WHAT THE TASK REQUIRES
Return every entry below word for word and leave out any picture.
### SOURCE DATA ###
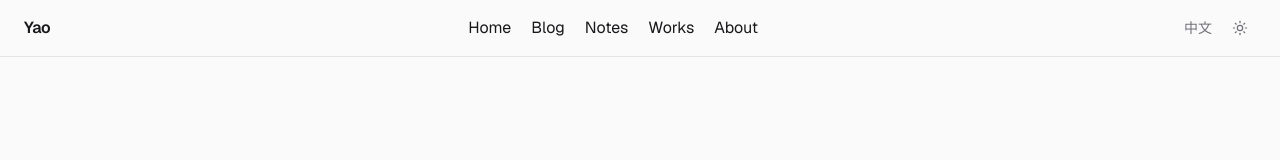
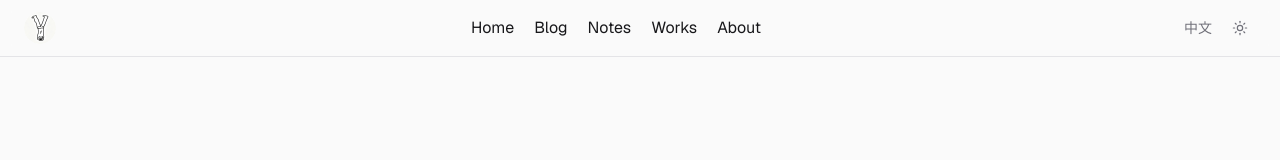
Before and after one commit to TTANF1/yao.me, a Next.js app: page /en in a window 1280 px wide. Shown: the top 160 px of the page. Built offline with nearby package versions, Linux system fonts and the light colour scheme; no server answers.

Commit message:
feat(header): add logo image to header and improve accessibility

```diff
--- a/components/header.tsx
+++ b/components/header.tsx
@@ -1,6 +1,7 @@
 import { getMessages } from '@/lib/i18n'
 import type { Locale } from '@/lib/locale'
 import { site } from '@/lib/site'
+import Image from 'next/image'
 import Link from 'next/link'
 import { LocaleSwitcher } from './locale-switcher'
 import { NavBar } from './nav-bar'
@@ -22,8 +23,18 @@ export function Header({ locale }: { locale: Locale }) {
       style={{ viewTransitionName: 'site-header' }}
     >
       <div className="mx-auto flex min-h-14 w-full flex-wrap items-center justify-between gap-x-3 gap-y-1 px-6 py-2">
-        <Link href={`/${locale}`} className="shrink-0 font-semibold tracking-tight">
-          {site.name}
+        <Link href={`/${locale}`} className="shrink-0" aria-label={site.name}>
+          <span className="relative block h-8 w-8 overflow-hidden rounded-full">
+            <Image
+              src="/favicon-logo.png"
+              alt={site.name}
+              width={32}
+              height={32}
+              quality={100}
+              sizes="48px"
+              className="h-full w-full object-cover"
+            />
+          </span>
         </Link>
         <NavBar items={nav} />
         <div className="flex shrink-0 items-center gap-1">
--- a/components/theme-toggle.tsx
+++ b/components/theme-toggle.tsx
@@ -58,6 +58,25 @@ export function ThemeToggle({ label }: { label: string }) {
   const unlockTimerRef = useRef<number | null>(null)
   const mounted = useSyncExternalStore(emptySubscribe, isClient, isServer)
 
+  const ghostRef = useRef<HTMLImageElement | null>(null)
+
+  /** 动画期间在 logo 位置盖一个浮层：z-index 高于反相遮罩圆，logo 保持白底不被反相 */
+  const showGhostLogo = () => {
+    const img = document.querySelector<HTMLImageElement>('header a img')
+    if (!img) return
+    const r = img.getBoundingClientRect()
+    const g = document.createElement('img')
+    g.src = img.currentSrc || '/favicon-logo.png'
+    g.alt = ''
+    g.style.cssText = `position:fixed;left:${r.left}px;top:${r.top}px;width:${r.width}px;height:${r.height}px;border-radius:50%;object-fit:cover;z-index:10000;pointer-events:none;`
+    document.body.appendChild(g)
+    ghostRef.current = g
+  }
+  const hideGhostLogo = () => {
+    ghostRef.current?.remove()
+    ghostRef.current = null
+  }
+
   const handleClick = () => {
     if (busyRef.current) return
     const btn = btnRef.current
@@ -69,6 +88,9 @@ export function ThemeToggle({ label }: { label: string }) {
       toggle()
       return
     }
+
+    // 动画期间盖浮层，让 logo 不参与反相（保持白底）
+    showGhostLogo()
 
     const next = theme === 'dark' ? 'light' : 'dark'
     // 按钮中心 = 圆扩散的起点（视口坐标，Portal 后与 fixed 定位同一坐标系）
@@ -146,6 +168,7 @@ export function ThemeToggle({ label }: { label: string }) {
       )
     } catch {
       // 动画不可用时回退为瞬时切换，保证主题切换永不失效
+      hideGhostLogo()
       el.style.display = 'none'
       busyRef.current = false
       toggle()
@@ -159,6 +182,7 @@ export function ThemeToggle({ label }: { label: string }) {
       }
       // 此刻圆已覆盖全屏：同步翻转主题（DOM 即时生效），并同帧隐藏遮罩——无闪烁
       setTheme(next)
+      hideGhostLogo()
       el.style.display = 'none'
       busyRef.current = false
     }
@@ -172,6 +196,7 @@ export function ThemeToggle({ label }: { label: string }) {
         window.clearTimeout(unlockTimerRef.current)
         unlockTimerRef.current = null
       }
+      hideGhostLogo()
       el.style.display = 'none'
       busyRef.current = false
     }
@@ -181,6 +206,7 @@ export function ThemeToggle({ label }: { label: string }) {
       unlockTimerRef.current = null
       if (!completedRef.current) {
         el.getAnimations().forEach((a) => a.cancel())
+        hideGhostLogo()
         el.style.display = 'none'
         busyRef.current = false
         toggle()
```
Also changed, not shown: public/favicon-logo.png (added).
###
REPLY
Before and after one commit to TTANF1/yao.me, a Next.js app: page /en in a window 1280 px wide. Shown: the top 160 px of the page. Built offline with nearby package versions, Linux system fonts and the light colour scheme; no server answers.

Commit message:
feat(header): add logo image to header and improve accessibility

```diff
--- a/components/header.tsx
+++ b/components/header.tsx
@@ -1,6 +1,7 @@
 import { getMessages } from '@/lib/i18n'
 import type { Locale } from '@/lib/locale'
 import { site } from '@/lib/site'
+import Image from 'next/image'
 import Link from 'next/link'
 import { LocaleSwitcher } from './locale-switcher'
 import { NavBar } from './nav-bar'
@@ -22,8 +23,18 @@ export function Header({ locale }: { locale: Locale }) {
       style={{ viewTransitionName: 'site-header' }}
     >
       <div className="mx-auto flex min-h-14 w-full flex-wrap items-center justify-between gap-x-3 gap-y-1 px-6 py-2">
-        <Link href={`/${locale}`} className="shrink-0 font-semibold tracking-tight">
-          {site.name}
+        <Link href={`/${locale}`} className="shrink-0" aria-label={site.name}>
+          <span className="relative block h-8 w-8 overflow-hidden rounded-full">
+            <Image
+              src="/favicon-logo.png"
+              alt={site.name}
+              width={32}
+              height={32}
+              quality={100}
+              sizes="48px"
+              className="h-full w-full object-cover"
+            />
+          </span>
         </Link>
         <NavBar items={nav} />
         <div className="flex shrink-0 items-center gap-1">
--- a/components/theme-toggle.tsx
+++ b/components/theme-toggle.tsx
@@ -58,6 +58,25 @@ export function ThemeToggle({ label }: { label: string }) {
   const unlockTimerRef = useRef<number | null>(null)
   const mounted = useSyncExternalStore(emptySubscribe, isClient, isServer)
 
+  const ghostRef = useRef<HTMLImageElement | null>(null)
+
+  /** 动画期间在 logo 位置盖一个浮层：z-index 高于反相遮罩圆，logo 保持白底不被反相 */
+  const showGhostLogo = () => {
+    const img = document.querySelector<HTMLImageElement>('header a img')
+    if (!img) return
+    const r = img.getBoundingClientRect()
+    const g = document.createElement('img')
+    g.src = img.currentSrc || '/favicon-logo.png'
+    g.alt = ''
+    g.style.cssText = `position:fixed;left:${r.left}px;top:${r.top}px;width:${r.width}px;height:${r.height}px;border-radius:50%;object-fit:cover;z-index:10000;pointer-events:none;`
+    document.body.appendChild(g)
+    ghostRef.current = g
+  }
+  const hideGhostLogo = () => {
+    ghostRef.current?.remove()
+    ghostRef.current = null
+  }
+
   const handleClick = () => {
     if (busyRef.current) return
     const btn = btnRef.current
@@ -69,6 +88,9 @@ export function ThemeToggle({ label }: { label: string }) {
       toggle()
       return
     }
+
+    // 动画期间盖浮层，让 logo 不参与反相（保持白底）
+    showGhostLogo()
 
     const next = theme === 'dark' ? 'light' : 'dark'
     // 按钮中心 = 圆扩散的起点（视口坐标，Portal 后与 fixed 定位同一坐标系）
@@ -146,6 +168,7 @@ export function ThemeToggle({ label }: { label: string }) {
       )
     } catch {
       // 动画不可用时回退为瞬时切换，保证主题切换永不失效
+      hideGhostLogo()
       el.style.display = 'none'
       busyRef.current = false
       toggle()
@@ -159,6 +182,7 @@ export function ThemeToggle({ label }: { label: string }) {
       }
       // 此刻圆已覆盖全屏：同步翻转主题（DOM 即时生效），并同帧隐藏遮罩——无闪烁
       setTheme(next)
+      hideGhostLogo()
       el.style.display = 'none'
       busyRef.current = false
     }
@@ -172,6 +196,7 @@ export function ThemeToggle({ label }: { label: string }) {
         window.clearTimeout(unlockTimerRef.current)
         unlockTimerRef.current = null
       }
+      hideGhostLogo()
       el.style.display = 'none'
       busyRef.current = false
     }
@@ -181,6 +206,7 @@ export function ThemeToggle({ label }: { label: string }) {
       unlockTimerRef.current = null
       if (!completedRef.current) {
         el.getAnimations().forEach((a) => a.cancel())
+        hideGhostLogo()
         el.style.display = 'none'
         busyRef.current = false
         toggle()
```
Also changed, not shown: public/favicon-logo.png (added).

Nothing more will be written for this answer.